Omikuji

  • ©ISEA2019: 25th International Symposium on Electronic Art, Elena Knox and Katsumi Watanabe, Omikuji
  • ©ISEA2019: 25th International Symposium on Electronic Art, Elena Knox and Katsumi Watanabe, Omikuji
  • ©ISEA2019: 25th International Symposium on Electronic Art, Elena Knox and Katsumi Watanabe, Omikuji
  • ©ISEA2019: 25th International Symposium on Electronic Art, Elena Knox and Katsumi Watanabe, Omikuji
  • ©ISEA2019: 25th International Symposium on Electronic Art, Elena Knox and Katsumi Watanabe, Omikuji

Symposium:


Session Title:

  • Robotic Art

Presentation Title:

  • Omikuji

Presenter(s):



Abstract:

  • An AI robot tells your fortune.

    Omikuji are short personal fortunes obtained at Japanese temples and shrines. Exhibition visitors are invited to play the artists’ ‘Belief Machine’. You can receive omikuji in the form of a personal mini sound-artwork, made by the robot and delivered directly to your phone!
    Omikuji began as a live-stream event taking place between Japan’s National Museum of Emerging Science and Innovation (Miraikan) and major international art precincts. It is part of Knox + Watanabe’s art–science experiments Alter versus Deep Belief.

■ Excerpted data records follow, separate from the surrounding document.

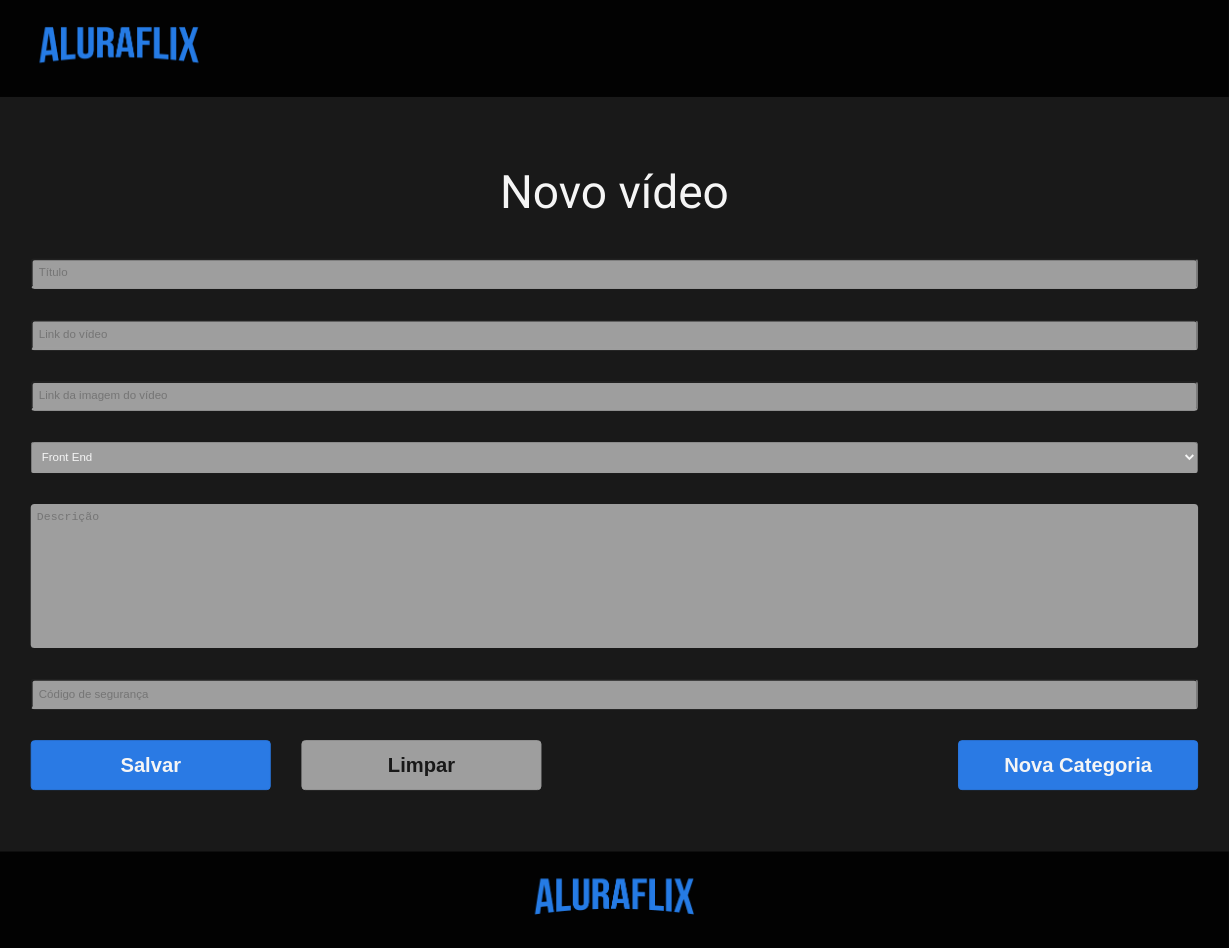
Repository: CarlosEduardoVdeOliveira/aluraflix
Page: /register-video
An editor plug-in stored every save of this project. The page is shown before and after the next save, followed by the edit.
The browser window is 1280 px wide. The pictures show the whole page, at 96% of full size.
The project was rebuilt for these pictures with package versions that can differ from the ones it lists, and the page was loaded fresh each time. Also part of the build but not shown: vite.config.js, src/components/Banner/Banner.module.css, src/components/Card/Card.module.css, src/components/Card/index.jsx, src/components/Category/Category.module.css, src/components/Category/index.jsx, src/components/Container/Container.module.css, src/components/Container/index.jsx and 8 more.

Above is the page before, as saved 2023-10-04 10:58:18.

After the next save:
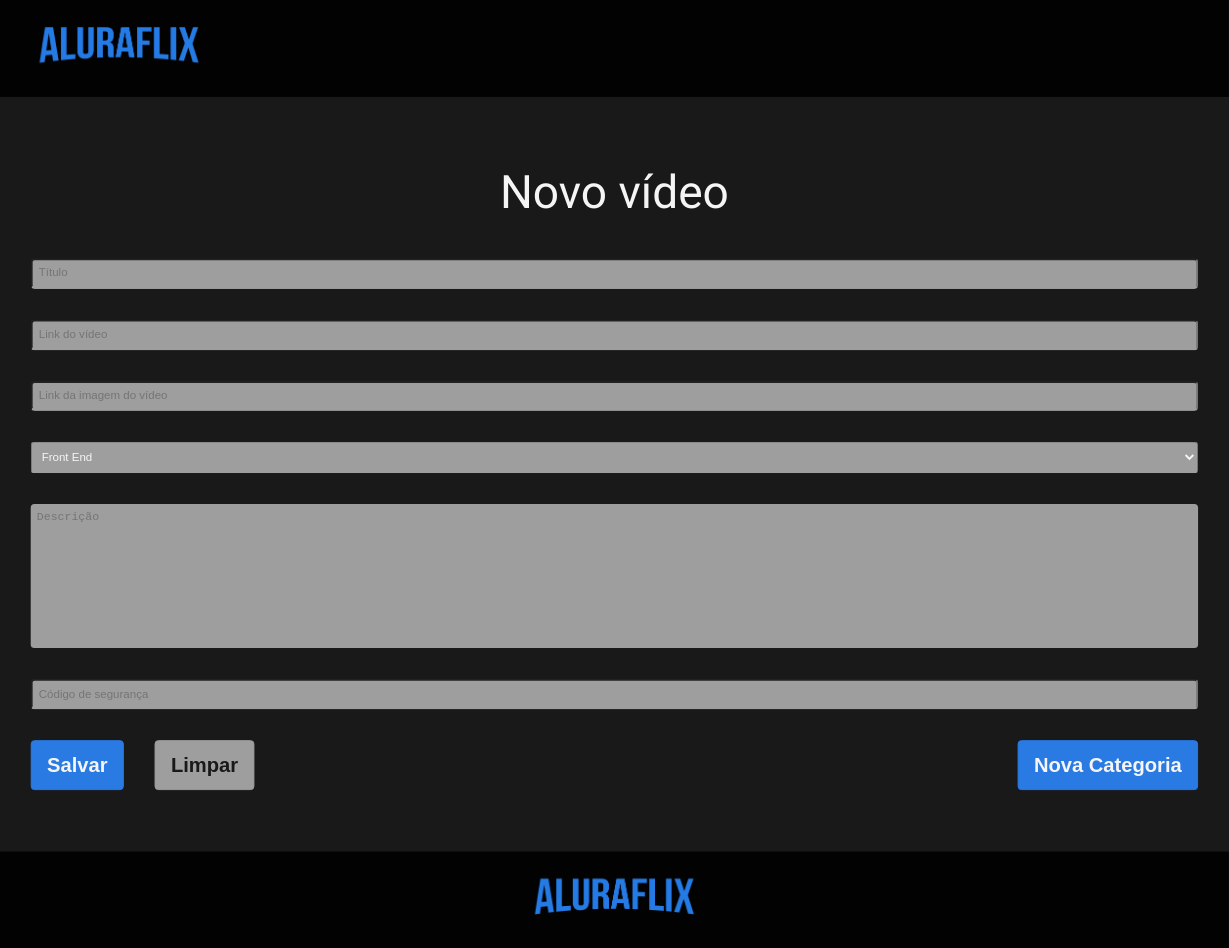
Saved 55 s later.
--- a/src/components/Button/Button.module.css
+++ b/src/components/Button/Button.module.css
@@ -10,7 +10,7 @@
   line-height: 24px;
   transition: all .5s ease-in-out;
   width: fit-content;
-  min-width: 15.625rem
+  /* min-width: 15.625rem */
 }
 
 .button:hover{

    Alter is an android robot with an experimental AI system that is stimulated by sensor input. It is created by Ikegami Lab and Ishiguro Lab. Alter can sense, learn, and sing. It uses a self-organising neural network to classify its surroundings. Such AI strategies include deep belief networks, through which machines determine certain inputs to be believable. Alter is beginning to believe things about the world.

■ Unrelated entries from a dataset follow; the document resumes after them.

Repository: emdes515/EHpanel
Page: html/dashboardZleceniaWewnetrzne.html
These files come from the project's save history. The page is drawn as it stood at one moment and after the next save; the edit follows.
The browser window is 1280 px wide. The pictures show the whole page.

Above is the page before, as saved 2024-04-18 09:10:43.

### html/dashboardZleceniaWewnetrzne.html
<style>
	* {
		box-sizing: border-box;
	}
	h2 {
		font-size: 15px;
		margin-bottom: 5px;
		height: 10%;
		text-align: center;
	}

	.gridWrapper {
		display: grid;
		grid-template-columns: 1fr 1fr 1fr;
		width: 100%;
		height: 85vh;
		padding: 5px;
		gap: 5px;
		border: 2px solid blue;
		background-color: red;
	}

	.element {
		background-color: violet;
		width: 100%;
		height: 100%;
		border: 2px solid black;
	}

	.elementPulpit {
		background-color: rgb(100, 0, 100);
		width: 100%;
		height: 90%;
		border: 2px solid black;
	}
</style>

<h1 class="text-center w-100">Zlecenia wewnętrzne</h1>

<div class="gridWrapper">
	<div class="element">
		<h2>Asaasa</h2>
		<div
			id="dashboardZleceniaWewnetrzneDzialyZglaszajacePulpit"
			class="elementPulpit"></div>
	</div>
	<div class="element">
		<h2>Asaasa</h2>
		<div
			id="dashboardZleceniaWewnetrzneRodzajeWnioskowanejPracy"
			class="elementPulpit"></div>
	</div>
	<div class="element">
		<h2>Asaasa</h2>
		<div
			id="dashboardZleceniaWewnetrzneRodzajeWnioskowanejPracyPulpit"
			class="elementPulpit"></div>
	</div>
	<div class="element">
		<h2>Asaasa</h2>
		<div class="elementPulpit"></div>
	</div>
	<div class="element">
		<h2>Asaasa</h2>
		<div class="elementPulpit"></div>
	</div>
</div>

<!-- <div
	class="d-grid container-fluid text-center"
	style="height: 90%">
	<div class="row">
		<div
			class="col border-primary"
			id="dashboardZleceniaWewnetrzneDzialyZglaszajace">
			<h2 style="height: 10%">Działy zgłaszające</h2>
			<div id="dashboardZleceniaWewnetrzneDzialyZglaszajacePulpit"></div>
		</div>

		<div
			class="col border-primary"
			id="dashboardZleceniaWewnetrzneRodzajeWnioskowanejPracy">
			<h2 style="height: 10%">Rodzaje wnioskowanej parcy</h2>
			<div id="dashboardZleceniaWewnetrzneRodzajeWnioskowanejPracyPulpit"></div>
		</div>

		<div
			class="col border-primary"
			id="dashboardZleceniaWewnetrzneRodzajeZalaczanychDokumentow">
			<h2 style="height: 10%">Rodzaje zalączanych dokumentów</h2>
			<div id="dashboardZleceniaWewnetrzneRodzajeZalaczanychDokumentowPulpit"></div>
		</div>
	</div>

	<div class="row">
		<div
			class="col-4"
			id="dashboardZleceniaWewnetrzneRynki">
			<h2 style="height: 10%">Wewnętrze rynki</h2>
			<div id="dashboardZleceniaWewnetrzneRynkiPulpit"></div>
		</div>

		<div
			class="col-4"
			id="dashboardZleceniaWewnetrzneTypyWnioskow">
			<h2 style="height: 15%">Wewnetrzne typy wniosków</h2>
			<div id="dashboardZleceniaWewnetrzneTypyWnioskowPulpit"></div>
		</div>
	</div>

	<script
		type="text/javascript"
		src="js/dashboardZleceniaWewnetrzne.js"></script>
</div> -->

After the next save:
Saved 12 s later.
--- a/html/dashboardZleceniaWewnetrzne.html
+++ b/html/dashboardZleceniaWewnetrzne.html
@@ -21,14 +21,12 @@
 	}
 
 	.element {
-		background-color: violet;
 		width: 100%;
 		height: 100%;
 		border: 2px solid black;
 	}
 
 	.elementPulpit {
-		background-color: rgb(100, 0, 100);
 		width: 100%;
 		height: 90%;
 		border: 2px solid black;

    Knox+Watanabe make art–science projects exploring sensory and computational perception and conviction in robots and artificial lifeforms. We observe how a nascent robot learns and embodies its ‘beliefs’. If the goal of artificial neural networks is for machines to discern phenomena in a humanlike way, Alter is outputting its discernment of sensory data via its machine body; by this performativity, its belief and behaviour evolve.

    In robotic intelligence that mimics human ‘deep belief’, machines are trained to recognise characteristics and then to recreate (infer) them by probability, eventually being able to perform classification tasks. They ‘think’ in layers of computational variables which are inferred from initial, lower layers of direct-measured values — yet each sub-network can only ‘see’ the one that came before it. Layer by layer of accumulated belief, the deep layers of the machine-brain act as truth filters (‘feature vectors’), guiding the learning process.

    Belief systems are maximally contentious in our globalised world, and are important to both the inter-harmony and the preservation of culture/s. We create artworks to uncover and express the layers of Alter’s budding belief system, in their naïve mutability and contingency, even their idiosyncrasy.

    People may be prompted to ask: How are we transmitting our beliefs to and through machines? How sure are we in our beliefs? How soft are they, and how hard?

Venue(s):



Sponsorship/Support:

  • Waseda University

Category: